# [What is required]
Give the records again in full, exactly as they are.

▼

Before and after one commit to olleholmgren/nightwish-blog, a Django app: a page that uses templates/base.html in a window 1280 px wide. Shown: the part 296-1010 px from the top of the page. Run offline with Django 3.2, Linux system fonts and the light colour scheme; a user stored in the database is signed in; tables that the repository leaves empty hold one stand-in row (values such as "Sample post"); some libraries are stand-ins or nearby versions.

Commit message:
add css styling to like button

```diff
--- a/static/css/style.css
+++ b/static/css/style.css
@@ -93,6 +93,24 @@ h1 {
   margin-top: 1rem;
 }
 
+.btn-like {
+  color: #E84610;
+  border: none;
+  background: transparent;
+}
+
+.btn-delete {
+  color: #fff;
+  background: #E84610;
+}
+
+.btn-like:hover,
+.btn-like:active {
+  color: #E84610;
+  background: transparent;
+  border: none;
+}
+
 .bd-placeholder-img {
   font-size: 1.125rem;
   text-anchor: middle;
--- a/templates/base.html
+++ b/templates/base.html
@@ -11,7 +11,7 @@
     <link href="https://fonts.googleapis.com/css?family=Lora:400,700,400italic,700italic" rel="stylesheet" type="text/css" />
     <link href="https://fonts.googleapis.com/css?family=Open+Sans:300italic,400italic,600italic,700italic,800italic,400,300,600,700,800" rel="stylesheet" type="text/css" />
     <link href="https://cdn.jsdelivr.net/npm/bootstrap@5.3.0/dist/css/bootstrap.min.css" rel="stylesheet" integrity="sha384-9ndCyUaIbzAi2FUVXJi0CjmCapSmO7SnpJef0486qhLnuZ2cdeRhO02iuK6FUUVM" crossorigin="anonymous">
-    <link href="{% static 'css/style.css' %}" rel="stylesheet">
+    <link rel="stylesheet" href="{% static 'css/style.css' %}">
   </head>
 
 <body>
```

▲

# [Problem solution]
Before and after one commit to olleholmgren/nightwish-blog, a Django app: a page that uses templates/base.html in a window 1280 px wide. Shown: the part 296-1010 px from the top of the page. Run offline with Django 3.2, Linux system fonts and the light colour scheme; a user stored in the database is signed in; tables that the repository leaves empty hold one stand-in row (values such as "Sample post"); some libraries are stand-ins or nearby versions.

Commit message:
add css styling to like button

```diff
--- a/static/css/style.css
+++ b/static/css/style.css
@@ -93,6 +93,24 @@ h1 {
   margin-top: 1rem;
 }
 
+.btn-like {
+  color: #E84610;
+  border: none;
+  background: transparent;
+}
+
+.btn-delete {
+  color: #fff;
+  background: #E84610;
+}
+
+.btn-like:hover,
+.btn-like:active {
+  color: #E84610;
+  background: transparent;
+  border: none;
+}
+
 .bd-placeholder-img {
   font-size: 1.125rem;
   text-anchor: middle;
--- a/templates/base.html
+++ b/templates/base.html
@@ -11,7 +11,7 @@
     <link href="https://fonts.googleapis.com/css?family=Lora:400,700,400italic,700italic" rel="stylesheet" type="text/css" />
     <link href="https://fonts.googleapis.com/css?family=Open+Sans:300italic,400italic,600italic,700italic,800italic,400,300,600,700,800" rel="stylesheet" type="text/css" />
     <link href="https://cdn.jsdelivr.net/npm/bootstrap@5.3.0/dist/css/bootstrap.min.css" rel="stylesheet" integrity="sha384-9ndCyUaIbzAi2FUVXJi0CjmCapSmO7SnpJef0486qhLnuZ2cdeRhO02iuK6FUUVM" crossorigin="anonymous">
-    <link href="{% static 'css/style.css' %}" rel="stylesheet">
+    <link rel="stylesheet" href="{% static 'css/style.css' %}">
   </head>
 
 <body>
```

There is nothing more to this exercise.